“ before the enactment of that Act, few inventions arising from the billions of taxpayer dollars granted each year to American research universities, nonprofit organizations, and Federal laboratories were being translated into commercial products of benefit to the public and the United States economy;”

“a critical factor in developing federally funded inventions into commercial products is the continued involvement of the inventor in the process, and Government patent policies before the enactment of the Bayh-Dole Act chilled the intended incentives of the patent system in this regard;”

“the ability to obtain a reliable patent license for commercial development is needed to justify private sector investments, and Government patent policies before the enactment of the Bayh-Dole Act made negotiating and obtaining such licenses difficult, if not impossible;

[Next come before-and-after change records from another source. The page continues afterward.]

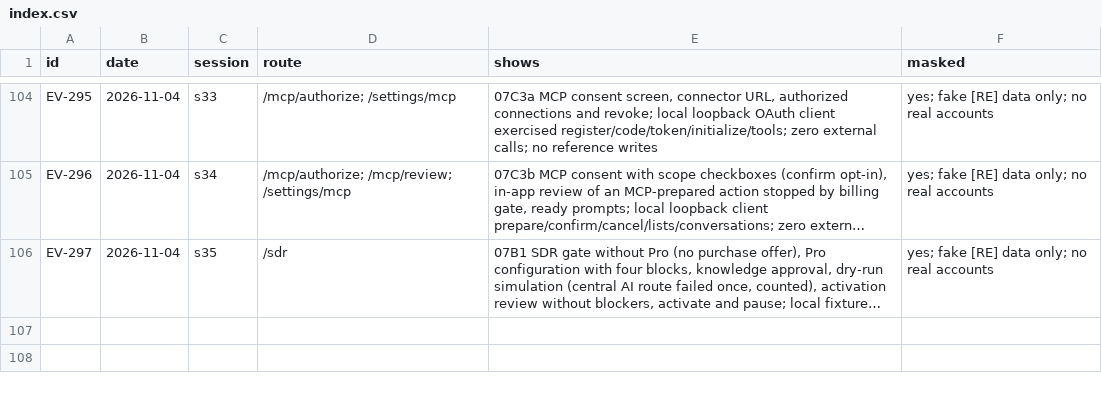
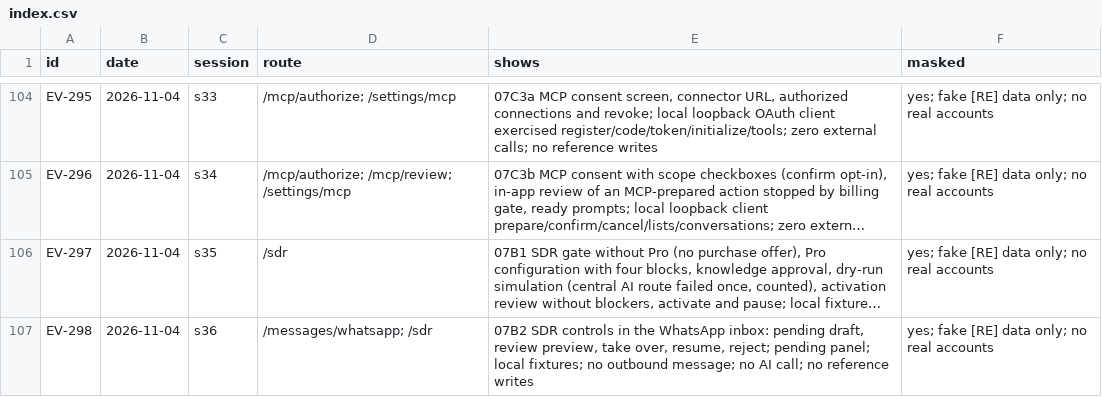
Before and after one commit to schultz0z0/Prometeus-Cadence, a CSV file: docs/reverse-engineering/visual-2026-10-25/evidence/index.csv, drawn as a sheet; only a part is shown, gaps mark what is left out; long unchanged cells end in …; the diff names each change by its address in the sheet, - before the commit and + after, or states it on an @@ line.

```diff
--- a/docs/reverse-engineering/visual-2026-10-25/evidence/index.csv
+++ b/docs/reverse-engineering/visual-2026-10-25/evidence/index.csv
+row 107: EV-298 | 2026-11-04 | s36 | /messages/whatsapp; /sdr | 07B2 SDR controls in the WhatsApp inbox: pending draft, review preview, take over, resume, reject; pending panel; local fixtures; no outbound message; no AI call; no reference writes | yes; fake [RE] data only; no real accounts
```
Also changed, not shown: docs/reverse-engineering/visual-2026-10-25/sandbox/ledger.csv, 9 other files.
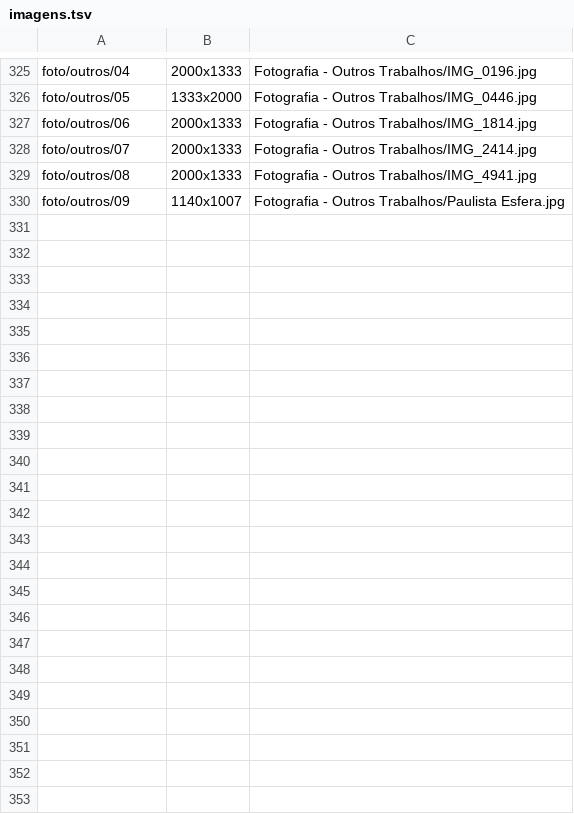
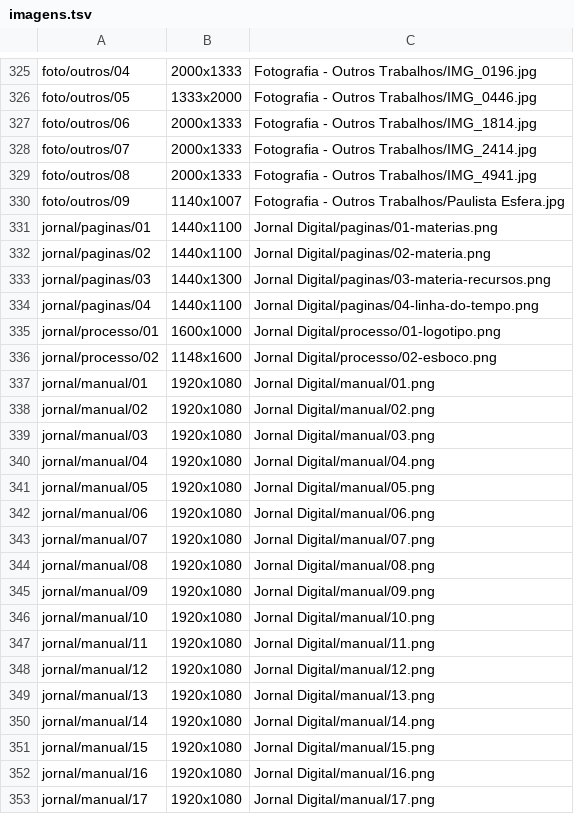
Before and after one commit to rafaelsdias/rafaelsdias.github.io, a TSV file: tools/imagens.tsv, drawn as a sheet; only a part is shown, gaps mark what is left out; the diff names each change by its address in the sheet, - before the commit and + after, or states it on an @@ line.

```diff
--- a/tools/imagens.tsv
+++ b/tools/imagens.tsv
+row 331: jornal/paginas/01 | 1440x1100 | Jornal Digital/paginas/01-materias.png
+row 332: jornal/paginas/02 | 1440x1100 | Jornal Digital/paginas/02-materia.png
+row 333: jornal/paginas/03 | 1440x1300 | Jornal Digital/paginas/03-materia-recursos.png
+row 334: jornal/paginas/04 | 1440x1100 | Jornal Digital/paginas/04-linha-do-tempo.png
+row 335: jornal/processo/01 | 1600x1000 | Jornal Digital/processo/01-logotipo.png
+row 336: jornal/processo/02 | 1148x1600 | Jornal Digital/processo/02-esboco.png
+row 337: jornal/manual/01 | 1920x1080 | Jornal Digital/manual/01.png
+row 338: jornal/manual/02 | 1920x1080 | Jornal Digital/manual/02.png
+row 339: jornal/manual/03 | 1920x1080 | Jornal Digital/manual/03.png
+row 340: jornal/manual/04 | 1920x1080 | Jornal Digital/manual/04.png
+row 341: jornal/manual/05 | 1920x1080 | Jornal Digital/manual/05.png
+row 342: jornal/manual/06 | 1920x1080 | Jornal Digital/manual/06.png
+row 343: jornal/manual/07 | 1920x1080 | Jornal Digital/manual/07.png
+row 344: jornal/manual/08 | 1920x1080 | Jornal Digital/manual/08.png
+row 345: jornal/manual/09 | 1920x1080 | Jornal Digital/manual/09.png
+row 346: jornal/manual/10 | 1920x1080 | Jornal Digital/manual/10.png
+row 347: jornal/manual/11 | 1920x1080 | Jornal Digital/manual/11.png
+row 348: jornal/manual/12 | 1920x1080 | Jornal Digital/manual/12.png
+row 349: jornal/manual/13 | 1920x1080 | Jornal Digital/manual/13.png
+row 350: jornal/manual/14 | 1920x1080 | Jornal Digital/manual/14.png
+row 351: jornal/manual/15 | 1920x1080 | Jornal Digital/manual/15.png
+row 352: jornal/manual/16 | 1920x1080 | Jornal Digital/manual/16.png
+row 353: jornal/manual/17 | 1920x1080 | Jornal Digital/manual/17.png
```
Also changed, not shown: 56 other files.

“patent ownership of potentially important inventions is crucial in the formation of many start-up companies, which form vital parts of an innovation economy, and ownership rights were discouraged by Government patent policies before the enactment of the Bayh-Dole Act;”

“the success of the Bayh-Dole Act became apparent with the creation and dominance of the United States biotechnology and information technology industries, that remain largely dependent on university research;”

“the Bayh-Dole Act has been widely recognized as a best practice and is now being adopted by other countries (both developed and developing) around the world to better integrate their own research universities into their economies in order to be more competitive;”

“objective examples of how the Bayh-Dole Act has not only benefitted the United States but has also created a better world include the creation of over 150 new drugs, vaccines, or in vitro devices, including the hepatitis B vaccine, cisplatin, carboplatin and taxol anticancer therapeutics, laser eye surgery devices, the Palmaz balloon expandable stent, and many more; and

“economic activity spurred on by the Bayh-Dole Act include the formation of more than 6,500 new companies from the inventions created under the Act, an estimated contribution of $450,000,000,000 to United States gross industrial output, and the creation of 280,000 new high technology jobs between 1999 and 2007:”

“(1) it is the sense of the Congress that— (A) the Bayh-Dole Act (Public Law 96– 517), as amended by Public Law 98–620, has made substantial contributions to the advancement of scientific and technological knowledge, fostered dramatic improvements in public health and safety, strengthened the higher education system, led to the development of new domestic industries and hundreds of thousands of new private sector jobs, and benefitted the economic and trade policies of the United States;”